Rollick focused on dealers in the RV and powersports segments. “We took a dealer-centric view and asked how to do a better job of getting dealers to transact with their customers. We also have big affinity partners like AAA, Sam’s Club, Progressive and Allstate for buying programs,” says Maheshwari.
Besides the national corporate partners, some of Rollick’s founders also worked with USAA and TrueCar on car-buying programs.
Avala was one of the largest collectors of data as part of the Marine Industry CSI program, while also providing consumer research for OEM as well as marketing solutions.
“There was a split between the two at the OEM and dealer levels,” says Maheshwari. “Rollick focused on dealers and Avala on OEM. It made sense to bring them together, like two sides of the same coin.”
Since last year’s acquisition, the two sides have worked towards integration. “We’re pretty well there,” says Maheshwari. “At our client, Arctic Cat, all the dealers are using our integrated technologies, and many marine dealers are now using Aimbase in one form or another. We’re also rolling out our Rollick product, Salesdriver, so dealers can handle leads from our OEM partners. We’re having conversations now with heavy-hitter marine dealers on implementing this technology.”
Rollick also sees opportunities in the Recreational Vehicle sector for the CSI data that it now collects for the boating industry. “Nobody sees the amount of data that we do. We’re actively trying to get those guys involved in some capacity, just like NMMA did with CSI in boating,” says Maheshwari. “We support about 60 manufacturers and would like to expand that relationship to the Recreational Vehicles Industry Association.”

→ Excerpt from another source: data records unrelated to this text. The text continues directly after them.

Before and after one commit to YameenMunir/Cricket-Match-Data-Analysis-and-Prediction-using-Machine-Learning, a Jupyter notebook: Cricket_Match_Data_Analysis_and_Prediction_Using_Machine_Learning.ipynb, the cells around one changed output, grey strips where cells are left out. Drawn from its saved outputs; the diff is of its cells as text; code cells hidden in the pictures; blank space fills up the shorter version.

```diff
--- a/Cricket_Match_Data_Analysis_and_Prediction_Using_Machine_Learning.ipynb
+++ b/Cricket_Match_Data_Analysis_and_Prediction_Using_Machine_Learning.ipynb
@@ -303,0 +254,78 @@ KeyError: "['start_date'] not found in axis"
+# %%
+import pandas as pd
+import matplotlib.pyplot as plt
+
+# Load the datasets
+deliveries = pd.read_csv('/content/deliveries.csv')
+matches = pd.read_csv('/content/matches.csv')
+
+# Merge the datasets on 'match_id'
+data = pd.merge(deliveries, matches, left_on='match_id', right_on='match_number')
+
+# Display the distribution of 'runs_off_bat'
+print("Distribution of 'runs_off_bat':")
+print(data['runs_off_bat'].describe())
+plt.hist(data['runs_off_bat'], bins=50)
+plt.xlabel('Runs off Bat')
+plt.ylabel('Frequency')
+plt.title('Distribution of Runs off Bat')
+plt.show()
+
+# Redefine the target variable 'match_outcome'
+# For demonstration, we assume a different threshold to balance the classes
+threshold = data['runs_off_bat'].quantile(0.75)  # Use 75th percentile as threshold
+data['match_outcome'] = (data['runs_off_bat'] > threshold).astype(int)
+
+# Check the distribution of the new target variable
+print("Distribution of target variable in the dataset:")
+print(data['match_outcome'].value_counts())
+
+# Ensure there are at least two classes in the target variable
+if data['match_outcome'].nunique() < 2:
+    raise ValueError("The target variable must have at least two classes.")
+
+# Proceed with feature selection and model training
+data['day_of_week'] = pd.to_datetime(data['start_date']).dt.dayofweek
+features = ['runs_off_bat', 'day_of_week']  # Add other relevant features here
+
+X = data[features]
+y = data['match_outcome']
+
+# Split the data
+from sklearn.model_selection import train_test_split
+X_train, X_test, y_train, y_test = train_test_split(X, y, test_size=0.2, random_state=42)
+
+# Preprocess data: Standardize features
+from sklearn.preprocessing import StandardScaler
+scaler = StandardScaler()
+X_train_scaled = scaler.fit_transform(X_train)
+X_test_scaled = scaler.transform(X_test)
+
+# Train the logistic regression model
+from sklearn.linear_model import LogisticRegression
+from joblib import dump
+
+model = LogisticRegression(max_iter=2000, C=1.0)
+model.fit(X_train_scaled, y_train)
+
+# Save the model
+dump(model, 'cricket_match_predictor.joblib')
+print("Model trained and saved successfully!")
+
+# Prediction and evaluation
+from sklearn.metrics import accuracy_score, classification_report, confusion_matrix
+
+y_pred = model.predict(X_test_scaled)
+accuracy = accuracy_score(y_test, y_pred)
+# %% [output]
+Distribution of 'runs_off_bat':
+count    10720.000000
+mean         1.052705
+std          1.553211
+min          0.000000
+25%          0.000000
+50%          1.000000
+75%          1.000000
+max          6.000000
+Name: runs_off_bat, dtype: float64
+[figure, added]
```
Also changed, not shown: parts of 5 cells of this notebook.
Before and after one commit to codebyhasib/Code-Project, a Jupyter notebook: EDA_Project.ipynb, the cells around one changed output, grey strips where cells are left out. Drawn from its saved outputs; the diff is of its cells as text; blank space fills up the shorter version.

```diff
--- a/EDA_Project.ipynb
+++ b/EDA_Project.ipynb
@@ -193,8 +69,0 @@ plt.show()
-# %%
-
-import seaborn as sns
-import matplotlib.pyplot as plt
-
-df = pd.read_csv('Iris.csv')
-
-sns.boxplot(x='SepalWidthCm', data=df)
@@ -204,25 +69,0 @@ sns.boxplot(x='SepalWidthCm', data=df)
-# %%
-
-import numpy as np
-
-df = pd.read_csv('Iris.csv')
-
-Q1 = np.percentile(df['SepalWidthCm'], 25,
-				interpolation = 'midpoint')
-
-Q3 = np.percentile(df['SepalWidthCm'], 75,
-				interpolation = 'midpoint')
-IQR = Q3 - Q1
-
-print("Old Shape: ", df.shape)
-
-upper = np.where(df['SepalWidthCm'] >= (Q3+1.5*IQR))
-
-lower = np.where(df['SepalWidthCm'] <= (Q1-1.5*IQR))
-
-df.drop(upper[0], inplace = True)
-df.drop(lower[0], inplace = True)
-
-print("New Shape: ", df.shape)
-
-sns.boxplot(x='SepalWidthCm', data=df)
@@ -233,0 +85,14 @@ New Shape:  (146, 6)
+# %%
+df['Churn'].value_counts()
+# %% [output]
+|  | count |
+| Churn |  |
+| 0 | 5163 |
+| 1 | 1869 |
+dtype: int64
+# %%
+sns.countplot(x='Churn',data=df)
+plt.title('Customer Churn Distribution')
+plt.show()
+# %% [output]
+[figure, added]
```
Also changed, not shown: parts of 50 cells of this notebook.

The company, which also has an office in India, continues to grow its headcount. “We’re reaching 100,” says Maheshwari. “Avala had 40 or 50 employees before, so it’s a sizable increase in the size of the company. We’re moving in the right direction.”